### Task statement
Repeat the listing word for word. Leave every picture out.

### Entries shown
╭──

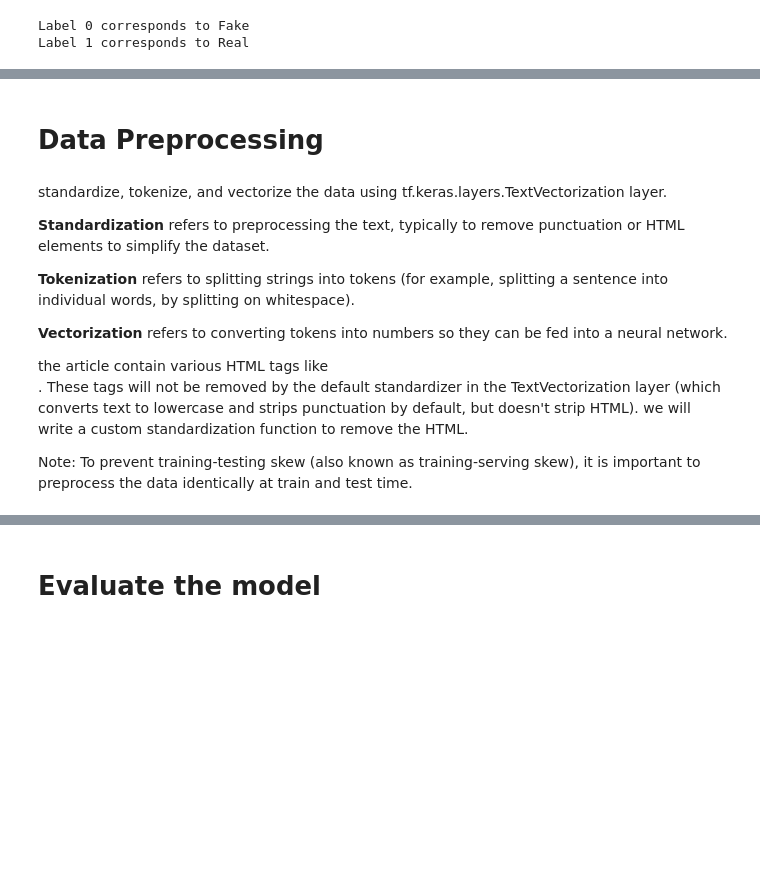
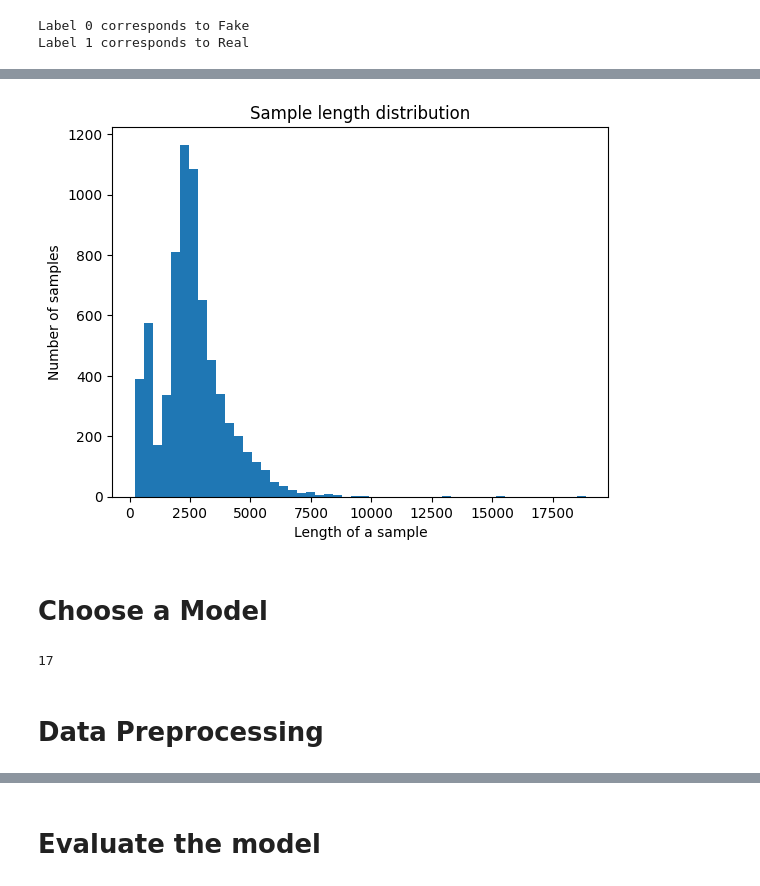
Before and after one commit to AnjaliDharmik/Fake-News-Detection, a Jupyter notebook: Model/Fake_News_Detection.ipynb, the cells around one changed output, grey strips where cells are left out. Saved outputs shown, nothing was run; the diff lists cells and outputs as text; code cells hidden in the pictures; blank space fills up the shorter version.

```diff
--- a/Model/Fake_News_Detection.ipynb
+++ b/Model/Fake_News_Detection.ipynb
@@ -101,14 +329,17 @@ Label 1 corresponds to Real
+# %%
+# Distribution of sample length: Distribution showing the number of words per sample in the dataset.
+plot_sample_length_distribution(train_text)
+# %% [output]
+[figure, added]
+# %% [markdown]
+# Choose a Model
+# %%
+# Calculate the number of samples/number of words per sample ratio.
+number_of_samples = len(train_text)
+number_of_words_per_sample = get_num_words_per_sample(train_text)
+ratio = number_of_samples / number_of_words_per_sample
+print(int(ratio))
+# %% [output]
+17
 # %% [markdown]
 # Data Preprocessing
-# %% [markdown]
-standardize, tokenize, and vectorize the data using tf.keras.layers.TextVectorization layer.
-
-**Standardization** refers to preprocessing the text, typically to remove punctuation or HTML elements to simplify the dataset.
-
-**Tokenization** refers to splitting strings into tokens (for example, splitting a sentence into individual words, by splitting on whitespace).
-
-**Vectorization** refers to converting tokens into numbers so they can be fed into a neural network.
-
-the article contain various HTML tags like <br />. These tags will not be removed by the default standardizer in the TextVectorization layer (which converts text to lowercase and strips punctuation by default, but doesn't strip HTML). we will write a custom standardization function to remove the HTML.
-
-Note: To prevent training-testing skew (also known as training-serving skew), it is important to preprocess the data identically at train and test time.
```
Also changed, not shown: parts of 55 cells of this notebook, 1 other file.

╰──

### The answer
Before and after one commit to AnjaliDharmik/Fake-News-Detection, a Jupyter notebook: Model/Fake_News_Detection.ipynb, the cells around one changed output, grey strips where cells are left out. Saved outputs shown, nothing was run; the diff lists cells and outputs as text; code cells hidden in the pictures; blank space fills up the shorter version.

```diff
--- a/Model/Fake_News_Detection.ipynb
+++ b/Model/Fake_News_Detection.ipynb
@@ -101,14 +329,17 @@ Label 1 corresponds to Real
+# %%
+# Distribution of sample length: Distribution showing the number of words per sample in the dataset.
+plot_sample_length_distribution(train_text)
+# %% [output]
+[figure, added]
+# %% [markdown]
+# Choose a Model
+# %%
+# Calculate the number of samples/number of words per sample ratio.
+number_of_samples = len(train_text)
+number_of_words_per_sample = get_num_words_per_sample(train_text)
+ratio = number_of_samples / number_of_words_per_sample
+print(int(ratio))
+# %% [output]
+17
 # %% [markdown]
 # Data Preprocessing
-# %% [markdown]
-standardize, tokenize, and vectorize the data using tf.keras.layers.TextVectorization layer.
-
-**Standardization** refers to preprocessing the text, typically to remove punctuation or HTML elements to simplify the dataset.
-
-**Tokenization** refers to splitting strings into tokens (for example, splitting a sentence into individual words, by splitting on whitespace).
-
-**Vectorization** refers to converting tokens into numbers so they can be fed into a neural network.
-
-the article contain various HTML tags like <br />. These tags will not be removed by the default standardizer in the TextVectorization layer (which converts text to lowercase and strips punctuation by default, but doesn't strip HTML). we will write a custom standardization function to remove the HTML.
-
-Note: To prevent training-testing skew (also known as training-serving skew), it is important to preprocess the data identically at train and test time.
```
Also changed, not shown: parts of 55 cells of this notebook, 1 other file.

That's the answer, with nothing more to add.